Exercise requirements: Where a line of the records contains the word "class", show that line.

Web document revisions:

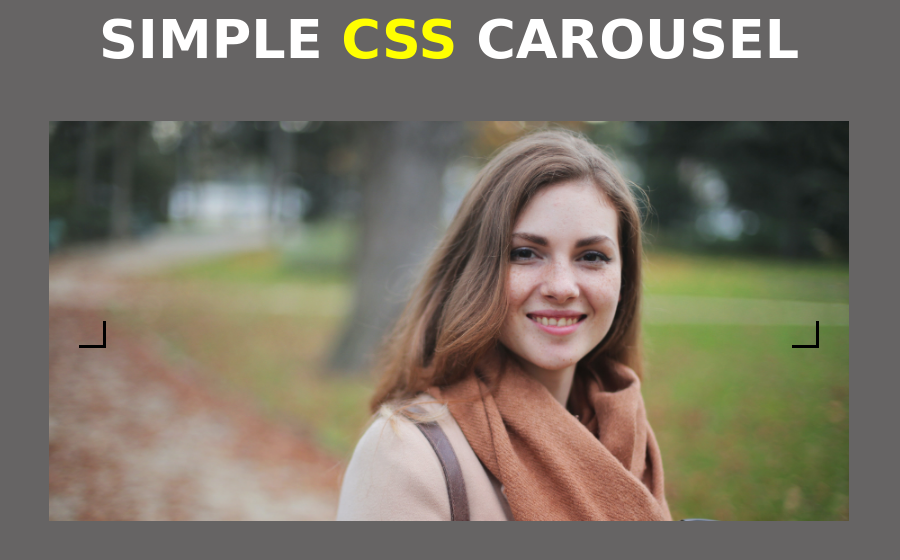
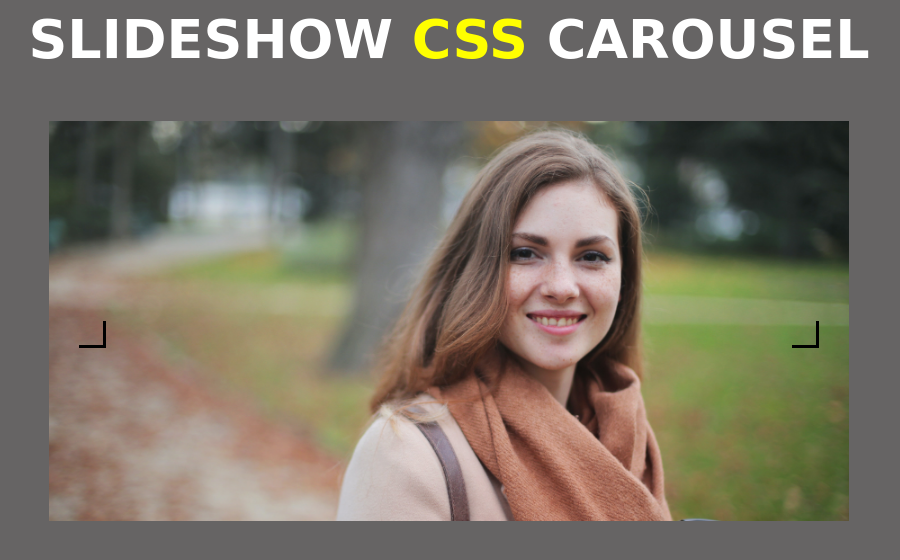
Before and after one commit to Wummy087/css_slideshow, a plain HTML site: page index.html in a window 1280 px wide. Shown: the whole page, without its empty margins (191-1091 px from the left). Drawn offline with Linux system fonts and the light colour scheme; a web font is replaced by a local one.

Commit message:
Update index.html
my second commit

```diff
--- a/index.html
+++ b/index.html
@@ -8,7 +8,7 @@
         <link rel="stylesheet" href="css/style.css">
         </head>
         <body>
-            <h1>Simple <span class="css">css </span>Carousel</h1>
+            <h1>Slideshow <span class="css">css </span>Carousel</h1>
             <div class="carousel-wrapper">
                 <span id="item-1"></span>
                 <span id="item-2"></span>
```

Problem solution:
-            <h1>Simple <span class="css">css </span>Carousel</h1>
+            <h1>Slideshow <span class="css">css </span>Carousel</h1>
             <div class="carousel-wrapper">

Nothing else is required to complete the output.